Data extracted from a collection
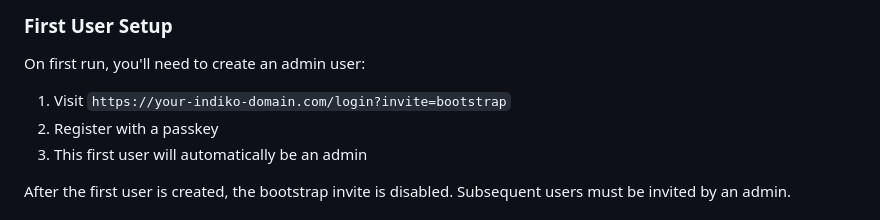
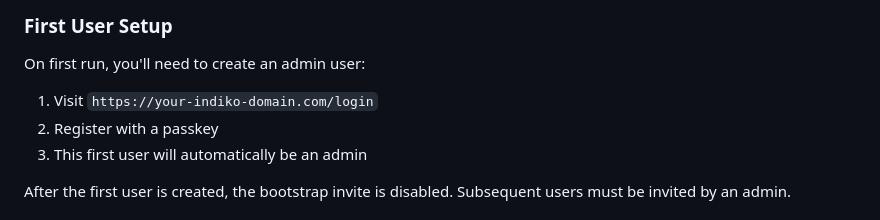
Before and after one commit to taciturnaxolotl/indiko, a Markdown page: README.md, the part around the change. Drawn GitHub-style.

```diff
--- a/README.md
+++ b/README.md
@@ -62,7 +62,7 @@ bun run start
 
 On first run, you'll need to create an admin user:
 
-1. Visit `https://your-indiko-domain.com/login?invite=bootstrap`
+1. Visit `https://your-indiko-domain.com/login`
 2. Register with a passkey
 3. This first user will automatically be an admin
 
```
Also changed, not shown: SECURITY.md (added, +186 -0 lines).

Your objective =>
Show the lines of the data that hold the word "user".

Task answer =>
 On first run, you'll need to create an admin user:
 3. This first user will automatically be an admin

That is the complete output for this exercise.